This morning, I attended the grand opening of D.C's newest domestic violence shelter, an apartment-style emergency and transitional housing project for women and children affected by violence from family members and intimate partners. Due to the District Alliance for Safe Housing's confidentiality concerns, I can't disclose the exact location of this facility, the neighborhood in which it resides, nor "any information I may hear or become aware of while on the premises about participants, staff, interns and volunteers." (I'm also barred from taking "any pictures of anyone in the facility or the building itself").
Here's what I can tell you: It's really nice!
The housing project's confidentiality concerns, DASH Executive Director Peg Hacskaylo told me last month, are balanced by a desire to keep domestic violence victims connected to their community. "We find that if we attempt to hide the women that we work with, we risk isolating them," Hacskaylo says. So DASH held an open house this morning to give neighbors, developers, and allies a chance to become acquainted with the facilities before residents begin moving in later this month.

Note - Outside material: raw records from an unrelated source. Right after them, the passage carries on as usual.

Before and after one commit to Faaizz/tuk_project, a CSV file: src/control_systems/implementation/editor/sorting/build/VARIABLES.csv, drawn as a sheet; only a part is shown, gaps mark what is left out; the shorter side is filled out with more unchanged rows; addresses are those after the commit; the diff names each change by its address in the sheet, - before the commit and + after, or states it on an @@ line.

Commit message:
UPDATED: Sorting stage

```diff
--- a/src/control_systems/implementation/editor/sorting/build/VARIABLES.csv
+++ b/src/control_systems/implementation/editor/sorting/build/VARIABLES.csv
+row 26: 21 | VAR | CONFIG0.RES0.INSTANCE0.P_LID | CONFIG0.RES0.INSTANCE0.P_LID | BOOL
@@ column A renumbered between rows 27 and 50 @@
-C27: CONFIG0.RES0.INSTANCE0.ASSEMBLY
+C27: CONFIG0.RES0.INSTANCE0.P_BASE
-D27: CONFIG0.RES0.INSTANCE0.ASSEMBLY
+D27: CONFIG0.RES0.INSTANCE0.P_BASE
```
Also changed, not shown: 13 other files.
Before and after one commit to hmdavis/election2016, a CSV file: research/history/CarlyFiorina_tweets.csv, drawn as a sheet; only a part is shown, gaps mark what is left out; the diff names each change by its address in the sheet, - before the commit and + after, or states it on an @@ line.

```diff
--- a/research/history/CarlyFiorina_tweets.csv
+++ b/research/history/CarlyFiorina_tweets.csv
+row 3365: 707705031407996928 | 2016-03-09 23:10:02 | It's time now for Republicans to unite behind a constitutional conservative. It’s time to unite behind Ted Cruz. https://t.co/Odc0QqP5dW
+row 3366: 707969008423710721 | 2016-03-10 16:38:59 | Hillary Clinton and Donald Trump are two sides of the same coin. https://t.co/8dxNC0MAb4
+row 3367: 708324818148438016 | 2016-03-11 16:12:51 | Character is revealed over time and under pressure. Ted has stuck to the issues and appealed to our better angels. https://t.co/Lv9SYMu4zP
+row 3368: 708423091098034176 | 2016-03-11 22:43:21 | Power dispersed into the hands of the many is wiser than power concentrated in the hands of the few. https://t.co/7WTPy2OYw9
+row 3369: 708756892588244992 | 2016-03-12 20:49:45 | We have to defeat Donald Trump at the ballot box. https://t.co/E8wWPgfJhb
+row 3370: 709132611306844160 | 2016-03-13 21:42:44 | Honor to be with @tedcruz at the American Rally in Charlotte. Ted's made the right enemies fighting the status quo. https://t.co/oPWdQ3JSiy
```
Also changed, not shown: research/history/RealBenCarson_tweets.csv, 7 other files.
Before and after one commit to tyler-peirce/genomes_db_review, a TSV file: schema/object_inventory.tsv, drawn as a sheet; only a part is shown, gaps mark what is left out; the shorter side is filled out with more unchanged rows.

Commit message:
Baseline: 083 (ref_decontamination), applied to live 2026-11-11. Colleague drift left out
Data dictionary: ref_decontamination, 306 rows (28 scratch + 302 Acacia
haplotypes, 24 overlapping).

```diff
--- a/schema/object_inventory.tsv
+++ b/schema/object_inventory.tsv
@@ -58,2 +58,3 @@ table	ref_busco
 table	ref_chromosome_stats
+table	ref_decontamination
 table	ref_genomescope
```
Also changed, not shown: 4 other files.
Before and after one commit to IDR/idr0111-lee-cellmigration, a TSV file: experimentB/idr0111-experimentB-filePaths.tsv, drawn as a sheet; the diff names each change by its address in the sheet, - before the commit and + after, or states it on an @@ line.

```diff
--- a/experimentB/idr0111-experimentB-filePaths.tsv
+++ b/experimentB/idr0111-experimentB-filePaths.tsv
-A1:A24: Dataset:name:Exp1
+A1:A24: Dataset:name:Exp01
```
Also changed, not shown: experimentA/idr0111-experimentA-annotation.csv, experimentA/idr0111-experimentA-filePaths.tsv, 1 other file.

Details on the complex: It's a five-story, 47-unit project known as DASH's "Cornerstone Building." Once occupied, the building will house 40 women and children on a "transitional" basis and 21 women and children on an "emergency" basis. Each furnished unit includes a kitchen, bathroom, and individual thermostat; the apartment layouts range from one-room efficiencies for individual women to family-style apartments with two bunk beds, one single bed, and a crib. Dedicated apartments throughout the facility are designed for people with disabilities. The apartments are spacious; several women were overheard marveling at the units' closet space.
Also on-site: A children's play room organized by the Homeless Children's Playtime Project, which provides play space, organized activities, "healthy snacks," and access to several pet goldfish to kids living in the complex. The room will be staffed with volunteers on Saturday mornings to provide programming and childcare. Adult residents will have access to representatives from DASH's Housing Resource Center, who help counsel victims of domestic violence on their housing rights and aid in the search for permanent shelter. DASH is hoping for additional funding to develop the facility's roof; developers imagine a green space and (fenced-in!) children's playground.
Getting a jump-start on welcoming the shelter to the neighborhood this morning: Councilmembers Kwame Brown and Harry Thomas Jr. joined an otherwise overwhelmingly female group of visitors in opening the facility's doors (I spotted dozens of women and only a handful of men). On a chalkboard in the apartment's community room, visitors wrote welcome messages for the building's new tenants: "Welcome to the next chapter of your life. Enjoy it," one visitor wrote. "You inspire me. Take good care," submitted another. "You must be the lukiest people in the world now that your here!" wrote one visitor, adding: "I'm eight years old."